Timken, too, went to great lengths to avoid layoffs, even as conditions deteriorated. Instead, it shut down plants for two weeks in July. It retained its most experienced workers in engineering and production by asking them to take unpaid leave for a few days each month. Later, it instituted a three day work week and reduced the standard workday from 10 hours to eight. And it adopted a sliding scale of salary reductions based on income level for white-collar workers, including the company’s top executives. Thanks to these enlightened policies, Timken was well-positioned to meet demand when conditions began to improve in 1933. Within a year the company had raised wages and salaries by 11 per cent, effectively restoring its earlier across-the-board cuts. At no point had it sacrificed performance. On the contrary, Timken established a reputation as one of the most solid, well-managed industrial firms of the Great Depression.

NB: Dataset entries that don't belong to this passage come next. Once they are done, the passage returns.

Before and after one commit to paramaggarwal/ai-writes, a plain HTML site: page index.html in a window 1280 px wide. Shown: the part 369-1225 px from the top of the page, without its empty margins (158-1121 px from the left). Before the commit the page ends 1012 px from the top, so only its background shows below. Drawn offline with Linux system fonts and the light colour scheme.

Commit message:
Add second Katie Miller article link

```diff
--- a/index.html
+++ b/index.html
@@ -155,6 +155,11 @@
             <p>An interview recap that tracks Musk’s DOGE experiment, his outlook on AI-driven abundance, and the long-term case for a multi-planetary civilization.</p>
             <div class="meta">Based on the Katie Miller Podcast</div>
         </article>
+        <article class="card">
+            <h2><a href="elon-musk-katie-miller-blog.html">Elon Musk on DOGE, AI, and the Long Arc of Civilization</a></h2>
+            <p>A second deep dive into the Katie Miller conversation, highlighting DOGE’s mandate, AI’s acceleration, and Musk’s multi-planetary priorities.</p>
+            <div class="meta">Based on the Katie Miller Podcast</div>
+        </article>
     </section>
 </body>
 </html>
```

Corning, for its part, maintained steady employment levels by taking on low margin work it would ordinarily have refused—an investment that would pay for itself many times over. The Mount Palomar Observatory project is a case in point. When the original contractor, General Electric, ran into severe technical problems and cost overruns in 1932, Corning stepped in with a new design for the telescope’s 200-inch mirror, then the largest piece of glass ever cast. Unlike GE, which priced its project to support new, custom-built facilities as well as labor and profit, Corning relied on existing facilities, enabling it to charge cost plus 10 per cent. This was a small price to pay for an opportunity to tap into a growing market. The Mount Palomar project also reinforced in the public mind a direct connection between business and research at Corning that only redounded to its benefit. Indeed, more than any other single event in its history, Corning’s investment in telescope mirrors cemented its reputation as a leading-edge research company and yielded a significant, visible, and highly profitable business for the rest of the century.
Learning from Experience

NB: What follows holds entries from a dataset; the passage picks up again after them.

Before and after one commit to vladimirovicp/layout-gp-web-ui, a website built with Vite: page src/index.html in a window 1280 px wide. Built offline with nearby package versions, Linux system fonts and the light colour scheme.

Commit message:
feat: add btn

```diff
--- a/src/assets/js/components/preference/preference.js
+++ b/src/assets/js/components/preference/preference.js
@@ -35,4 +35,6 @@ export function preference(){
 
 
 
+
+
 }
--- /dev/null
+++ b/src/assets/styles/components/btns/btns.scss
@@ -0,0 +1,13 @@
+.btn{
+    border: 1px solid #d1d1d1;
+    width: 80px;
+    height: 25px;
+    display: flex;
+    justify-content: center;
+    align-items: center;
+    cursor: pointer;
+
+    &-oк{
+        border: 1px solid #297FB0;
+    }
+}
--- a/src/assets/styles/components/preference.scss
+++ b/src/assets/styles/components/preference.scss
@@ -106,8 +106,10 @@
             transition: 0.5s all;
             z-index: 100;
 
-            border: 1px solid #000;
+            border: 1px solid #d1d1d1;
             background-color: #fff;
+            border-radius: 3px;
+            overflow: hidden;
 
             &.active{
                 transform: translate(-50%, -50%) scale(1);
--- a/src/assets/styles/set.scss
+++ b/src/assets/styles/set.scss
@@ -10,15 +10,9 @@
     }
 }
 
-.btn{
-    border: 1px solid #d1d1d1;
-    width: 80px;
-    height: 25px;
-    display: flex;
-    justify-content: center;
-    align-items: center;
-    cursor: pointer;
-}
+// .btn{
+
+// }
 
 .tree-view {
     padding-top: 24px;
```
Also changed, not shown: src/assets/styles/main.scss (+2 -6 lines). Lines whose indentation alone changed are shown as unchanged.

What does all of this mean for today’s firms? As the global economic crisis deepens, it is only natural for leaders to hunker down, waiting for the old boom time conditions to return. But history suggests that at moments of profound disequilibrium such as this, the important thing is to concentrate on finding new sources of competitive advantage under what are sure to be very different market conditions. So it was for the 1930s. More regulation and limited access to capital discouraged the start-ups that had fueled innovation in the chaotic growth of the 1920s. Yet these same conditions allowed well-managed companies like Procter & Gamble, Siemens, RCA, and Corning to pursue a new kind of corporate entrepreneurship based not on immediate demand but on long-term investments in people, capital, and ideas.

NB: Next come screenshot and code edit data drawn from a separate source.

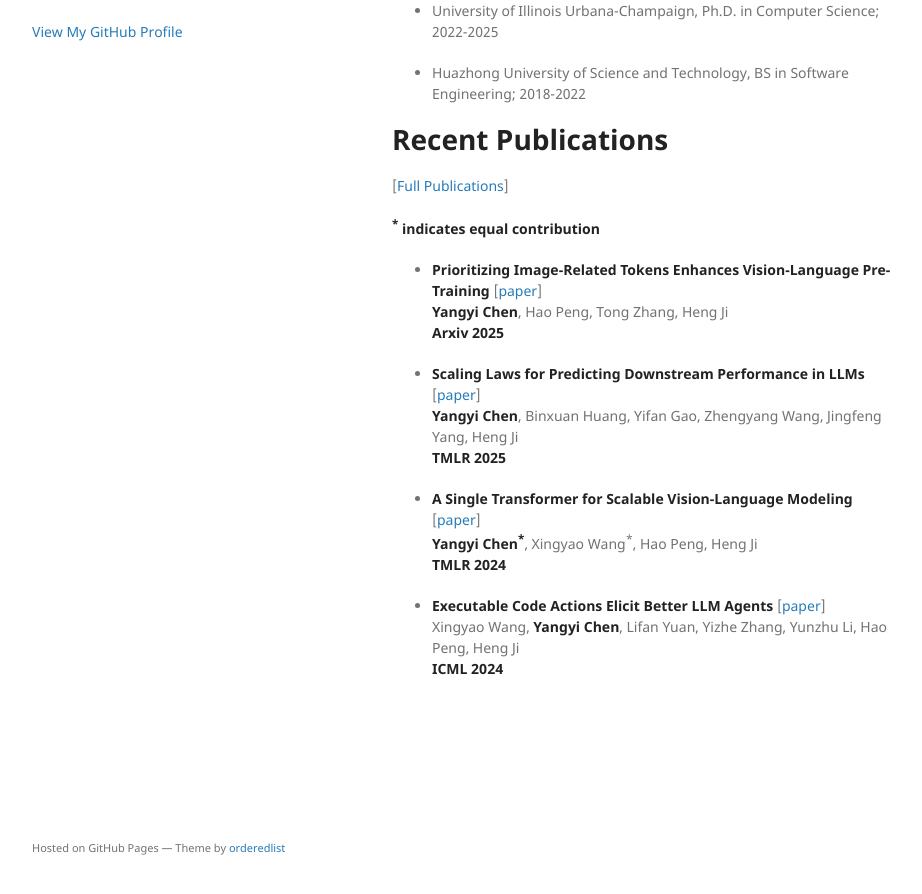
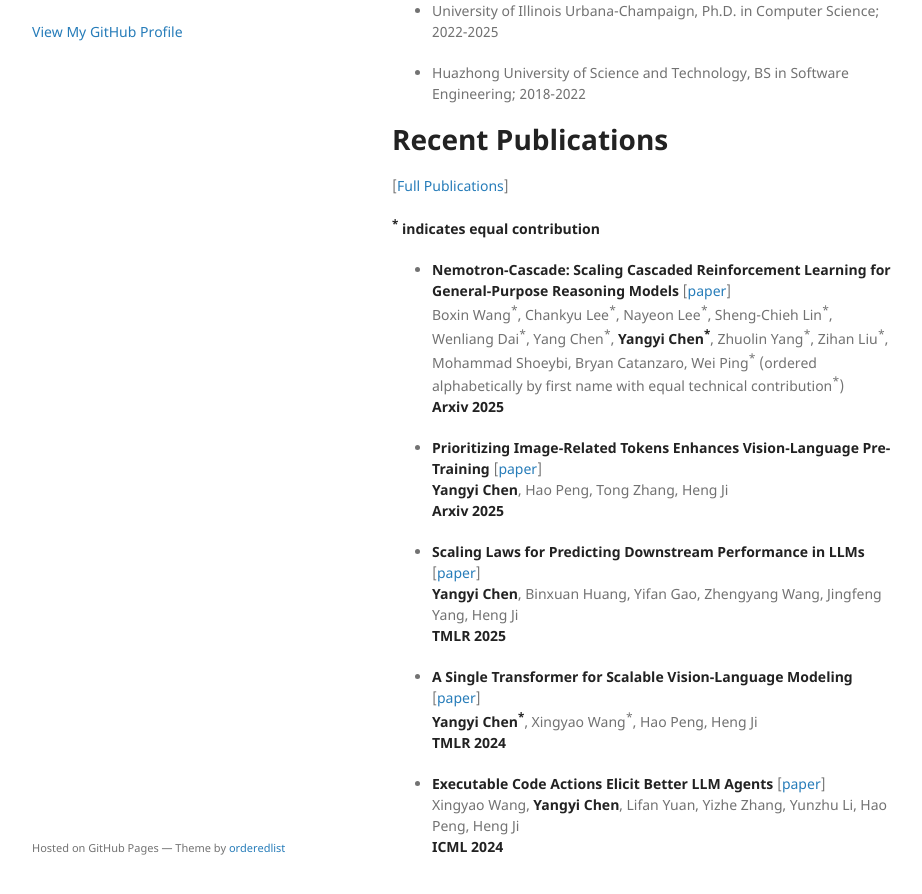
Before and after one commit to Yangyi-Chen/yangyi-chen.github.io, a Jekyll site: the page built from index.md, in a window 1280 px wide and 1263 px high. Shown: the part 336-1230 px from the top of the window, without its empty margins (178-1100 px from the left). Built offline with Jekyll 4.4.1, drawn with Linux system fonts in a browser that asks for light colours.

Commit message:
Update index.md

```diff
--- a/index.md
+++ b/index.md
@@ -66,6 +66,9 @@ I work on **scalable foundation models**, aiming to establish fundamental approa
 [[Full Publications](./publications.html)]
 
 **<sup>\*</sup>  indicates equal contribution**
+
+- **Nemotron-Cascade: Scaling Cascaded Reinforcement Learning for General-Purpose Reasoning Models** [[paper](https://arxiv.org/pdf/2512.13607)] <br/> Boxin Wang<sup>\*</sup>, Chankyu Lee<sup>\*</sup>, Nayeon Lee<sup>\*</sup>, Sheng-Chieh Lin<sup>\*</sup>, Wenliang Dai<sup>\*</sup>, Yang Chen<sup>\*</sup>, **Yangyi Chen<sup>\*</sup>**, Zhuolin Yang<sup>\*</sup>, Zihan Liu<sup>\*</sup>, Mohammad Shoeybi, Bryan Catanzaro, Wei Ping<sup>\*</sup> (ordered alphabetically by first name with equal technical contribution<sup>\*</sup>) <br/> **Arxiv 2025**
+
 - **Prioritizing Image-Related Tokens Enhances Vision-Language Pre-Training** [[paper](https://arxiv.org/abs/2505.08971)] <br/> **Yangyi Chen**, Hao Peng, Tong Zhang, Heng Ji <br/> **Arxiv 2025**
 
 - **Scaling Laws for Predicting Downstream Performance in LLMs** [[paper](https://arxiv.org/abs/2410.08527)] <br/> **Yangyi Chen**, Binxuan Huang, Yifan Gao, Zhengyang Wang, Jingfeng Yang, Heng Ji <br/> **TMLR 2025**
```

Soon enough, our own economic crisis will generate a new and different set of conditions. How firms respond will depend as much on their understanding of the past as on their vision for the future. With the benefit of historical perspective, they will be better able to pose the right questions and to see problems in context, to recognize emerging patterns and combinations, to identify untapped resources, and ultimately to regain control for the long term.
Much in today’s economic outlook may be frightening. Far from all of it is new.
The authors would like to thank Christian Stadler of the Tuck School of Business at Dartmouth for his timely and thoughtful contributions to this paper.
© Copyright 2009 The Winthrop Group, Inc. All Rights Reserved.